Scan the listing beneath this sentence. Report each line with the word "also".

▶ _RECORDS TO USE_
□ □ □ □ □

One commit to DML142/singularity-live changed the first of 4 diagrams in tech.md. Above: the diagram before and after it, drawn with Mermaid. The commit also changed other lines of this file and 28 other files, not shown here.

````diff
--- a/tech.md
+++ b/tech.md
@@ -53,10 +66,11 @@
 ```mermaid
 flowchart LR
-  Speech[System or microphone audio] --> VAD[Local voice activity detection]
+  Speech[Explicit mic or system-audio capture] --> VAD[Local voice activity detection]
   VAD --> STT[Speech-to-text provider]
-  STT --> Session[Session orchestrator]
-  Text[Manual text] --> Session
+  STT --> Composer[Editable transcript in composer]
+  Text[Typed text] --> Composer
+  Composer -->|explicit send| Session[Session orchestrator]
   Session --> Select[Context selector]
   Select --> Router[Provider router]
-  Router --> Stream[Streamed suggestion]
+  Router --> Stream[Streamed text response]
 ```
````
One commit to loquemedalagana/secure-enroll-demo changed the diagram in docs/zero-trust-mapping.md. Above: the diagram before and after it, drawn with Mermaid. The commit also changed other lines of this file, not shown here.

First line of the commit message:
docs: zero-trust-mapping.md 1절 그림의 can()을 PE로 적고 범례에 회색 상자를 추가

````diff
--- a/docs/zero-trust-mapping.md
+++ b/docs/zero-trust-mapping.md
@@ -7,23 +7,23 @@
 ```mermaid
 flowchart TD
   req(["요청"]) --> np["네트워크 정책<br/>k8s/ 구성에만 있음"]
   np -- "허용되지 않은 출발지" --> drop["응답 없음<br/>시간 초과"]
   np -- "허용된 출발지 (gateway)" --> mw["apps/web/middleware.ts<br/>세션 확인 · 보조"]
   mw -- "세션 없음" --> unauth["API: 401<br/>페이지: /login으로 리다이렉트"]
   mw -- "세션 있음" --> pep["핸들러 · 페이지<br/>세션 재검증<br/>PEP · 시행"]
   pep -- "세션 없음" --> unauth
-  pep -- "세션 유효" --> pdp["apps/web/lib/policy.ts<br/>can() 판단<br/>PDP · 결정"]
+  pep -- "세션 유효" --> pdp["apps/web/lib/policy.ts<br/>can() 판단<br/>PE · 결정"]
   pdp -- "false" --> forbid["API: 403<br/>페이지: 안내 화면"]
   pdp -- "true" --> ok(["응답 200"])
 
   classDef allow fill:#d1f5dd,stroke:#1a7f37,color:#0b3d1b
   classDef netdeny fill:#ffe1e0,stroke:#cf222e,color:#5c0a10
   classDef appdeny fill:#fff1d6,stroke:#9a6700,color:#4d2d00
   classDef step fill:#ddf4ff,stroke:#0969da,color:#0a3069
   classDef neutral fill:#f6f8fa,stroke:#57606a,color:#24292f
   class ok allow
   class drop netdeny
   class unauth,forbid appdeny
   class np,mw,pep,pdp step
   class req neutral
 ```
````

□ □ □ □ □

▶ _RESULT_
One commit to DML142/singularity-live changed the first of 4 diagrams in tech.md. Above: the diagram before and after it, drawn with Mermaid. The commit also changed other lines of this file and 28 other files, not shown here.
One commit to loquemedalagana/secure-enroll-demo changed the diagram in docs/zero-trust-mapping.md. Above: the diagram before and after it, drawn with Mermaid. The commit also changed other lines of this file, not shown here.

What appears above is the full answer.